### Exercise description:
Show the lines below where "tsad" occurs.

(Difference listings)

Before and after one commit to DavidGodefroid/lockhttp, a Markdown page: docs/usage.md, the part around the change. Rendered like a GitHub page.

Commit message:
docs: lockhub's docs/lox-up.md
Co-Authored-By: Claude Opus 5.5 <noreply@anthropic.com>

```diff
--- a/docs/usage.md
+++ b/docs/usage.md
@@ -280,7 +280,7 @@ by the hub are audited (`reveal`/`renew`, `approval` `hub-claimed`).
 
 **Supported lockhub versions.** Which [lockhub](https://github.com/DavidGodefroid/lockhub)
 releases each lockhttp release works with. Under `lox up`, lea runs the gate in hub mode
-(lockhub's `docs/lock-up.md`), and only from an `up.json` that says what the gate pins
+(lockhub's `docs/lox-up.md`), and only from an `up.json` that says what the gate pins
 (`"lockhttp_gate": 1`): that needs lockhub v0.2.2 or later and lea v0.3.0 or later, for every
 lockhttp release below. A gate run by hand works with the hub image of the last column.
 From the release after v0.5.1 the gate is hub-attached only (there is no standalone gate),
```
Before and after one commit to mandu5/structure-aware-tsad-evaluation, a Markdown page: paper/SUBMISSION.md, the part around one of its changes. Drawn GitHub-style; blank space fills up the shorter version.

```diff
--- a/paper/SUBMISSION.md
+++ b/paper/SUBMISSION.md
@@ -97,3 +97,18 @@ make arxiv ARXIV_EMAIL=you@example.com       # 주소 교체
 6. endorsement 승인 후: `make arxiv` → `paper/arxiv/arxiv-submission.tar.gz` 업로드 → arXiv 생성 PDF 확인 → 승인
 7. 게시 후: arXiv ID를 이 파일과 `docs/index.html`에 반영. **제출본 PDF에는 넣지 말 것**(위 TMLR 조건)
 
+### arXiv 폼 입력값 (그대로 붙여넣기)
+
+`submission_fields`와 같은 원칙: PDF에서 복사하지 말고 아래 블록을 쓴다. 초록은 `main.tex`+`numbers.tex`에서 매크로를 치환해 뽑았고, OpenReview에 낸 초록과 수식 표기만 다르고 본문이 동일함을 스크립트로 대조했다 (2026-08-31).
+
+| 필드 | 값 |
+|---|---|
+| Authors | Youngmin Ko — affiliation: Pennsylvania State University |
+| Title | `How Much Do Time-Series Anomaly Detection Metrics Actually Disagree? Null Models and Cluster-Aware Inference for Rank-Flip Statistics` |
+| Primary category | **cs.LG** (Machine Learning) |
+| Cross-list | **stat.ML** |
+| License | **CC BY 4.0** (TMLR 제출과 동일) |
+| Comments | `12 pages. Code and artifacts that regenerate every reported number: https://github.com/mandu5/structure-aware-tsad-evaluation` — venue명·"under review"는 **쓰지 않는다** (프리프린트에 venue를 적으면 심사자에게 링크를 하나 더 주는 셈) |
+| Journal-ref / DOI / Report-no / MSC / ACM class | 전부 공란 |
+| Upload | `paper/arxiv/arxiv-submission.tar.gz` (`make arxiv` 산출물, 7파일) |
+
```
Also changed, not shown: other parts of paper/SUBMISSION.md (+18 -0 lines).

### Output:
Before and after one commit to mandu5/structure-aware-tsad-evaluation, a Markdown page: paper/SUBMISSION.md, the part around one of its changes. Drawn GitHub-style; blank space fills up the shorter version.
+| Comments | `12 pages. Code and artifacts that regenerate every reported number: https://github.com/mandu5/structure-aware-tsad-evaluation` — venue명·"under review"는 **쓰지 않는다** (프리프린트에 venue를 적으면 심사자에게 링크를 하나 더 주는 셈) |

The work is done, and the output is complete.